◆ BRIEF
Where the data below has the string "BecomeDriverSection", return the whole line.

◆ Stored items from a collection
-=-=-

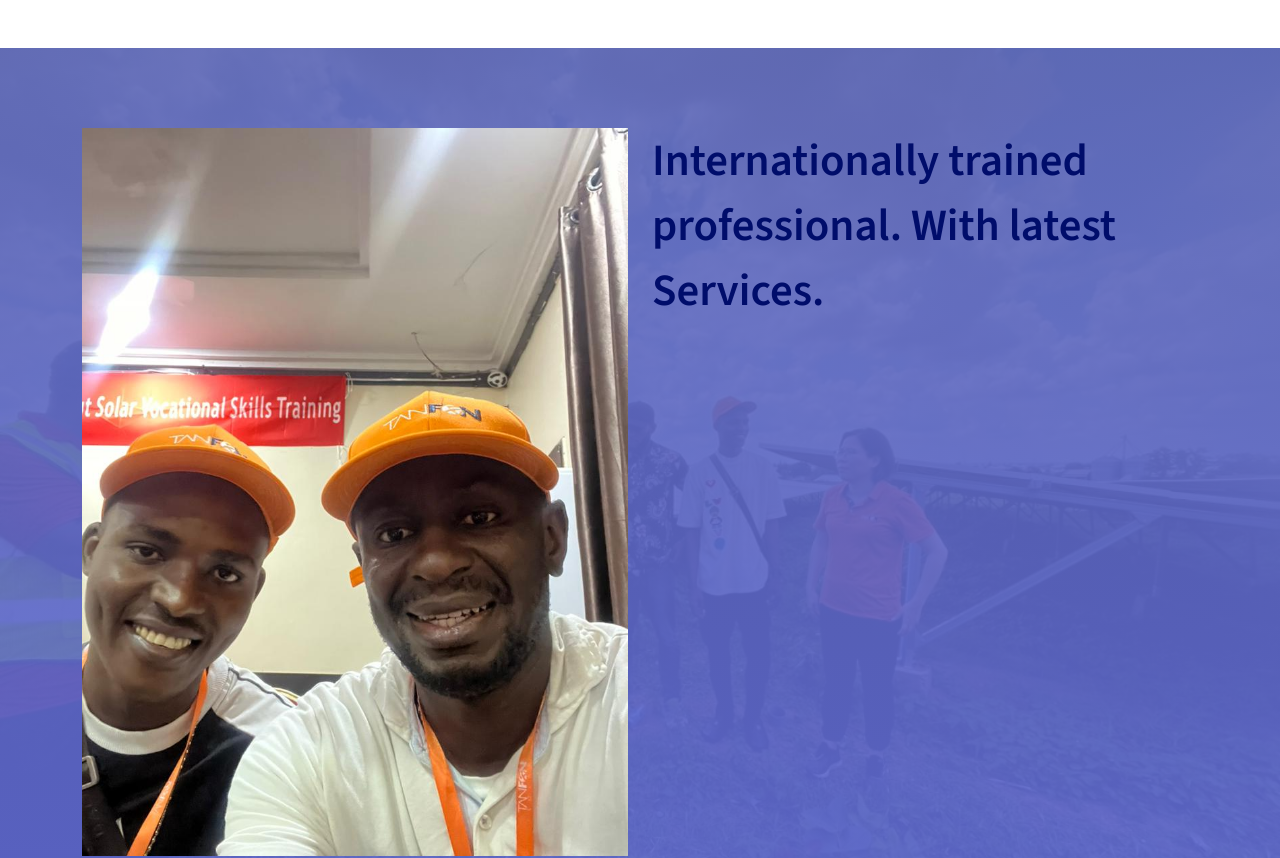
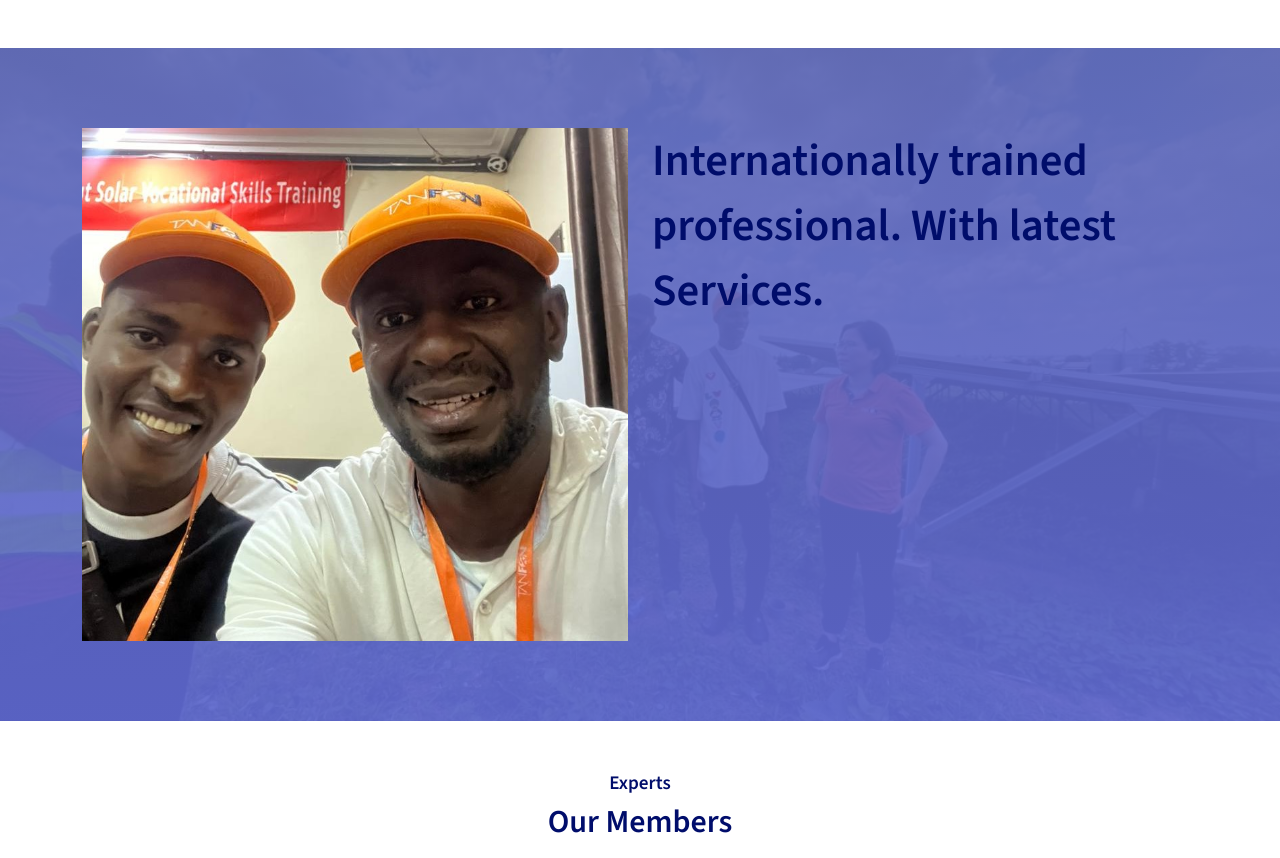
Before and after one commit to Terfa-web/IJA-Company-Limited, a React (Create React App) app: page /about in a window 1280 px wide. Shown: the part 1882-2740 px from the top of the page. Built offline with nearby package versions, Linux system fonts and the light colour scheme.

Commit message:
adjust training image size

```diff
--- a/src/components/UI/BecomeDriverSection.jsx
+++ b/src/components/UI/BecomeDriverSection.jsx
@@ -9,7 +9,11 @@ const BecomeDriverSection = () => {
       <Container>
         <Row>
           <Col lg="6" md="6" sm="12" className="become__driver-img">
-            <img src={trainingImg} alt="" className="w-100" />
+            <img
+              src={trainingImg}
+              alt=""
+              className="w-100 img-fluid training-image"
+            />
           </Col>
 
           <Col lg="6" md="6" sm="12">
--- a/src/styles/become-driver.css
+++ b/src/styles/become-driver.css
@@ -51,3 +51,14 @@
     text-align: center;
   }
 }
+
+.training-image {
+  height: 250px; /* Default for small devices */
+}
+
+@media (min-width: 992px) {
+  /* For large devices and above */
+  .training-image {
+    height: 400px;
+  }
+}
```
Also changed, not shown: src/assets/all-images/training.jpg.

-=-=-

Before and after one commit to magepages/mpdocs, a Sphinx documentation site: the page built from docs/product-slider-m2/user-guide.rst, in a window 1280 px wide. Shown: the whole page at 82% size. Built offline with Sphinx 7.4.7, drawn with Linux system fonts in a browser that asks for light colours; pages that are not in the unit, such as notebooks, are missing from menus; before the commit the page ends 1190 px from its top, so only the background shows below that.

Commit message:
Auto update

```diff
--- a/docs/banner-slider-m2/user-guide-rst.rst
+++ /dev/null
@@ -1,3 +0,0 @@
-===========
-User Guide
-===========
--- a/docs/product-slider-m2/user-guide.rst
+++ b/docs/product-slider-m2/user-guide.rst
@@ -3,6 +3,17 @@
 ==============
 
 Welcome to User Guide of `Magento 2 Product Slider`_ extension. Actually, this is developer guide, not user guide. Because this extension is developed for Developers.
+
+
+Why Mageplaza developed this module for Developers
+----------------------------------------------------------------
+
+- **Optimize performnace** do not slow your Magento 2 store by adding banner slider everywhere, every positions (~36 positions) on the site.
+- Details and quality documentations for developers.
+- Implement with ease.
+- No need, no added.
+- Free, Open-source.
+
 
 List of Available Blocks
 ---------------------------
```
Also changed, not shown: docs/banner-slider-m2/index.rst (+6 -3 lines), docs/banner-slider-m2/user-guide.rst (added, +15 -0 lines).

-=-=-

◆ EXERCISE OUTPUT
--- a/src/components/UI/BecomeDriverSection.jsx
+++ b/src/components/UI/BecomeDriverSection.jsx
@@ -9,7 +9,11 @@ const BecomeDriverSection = () => {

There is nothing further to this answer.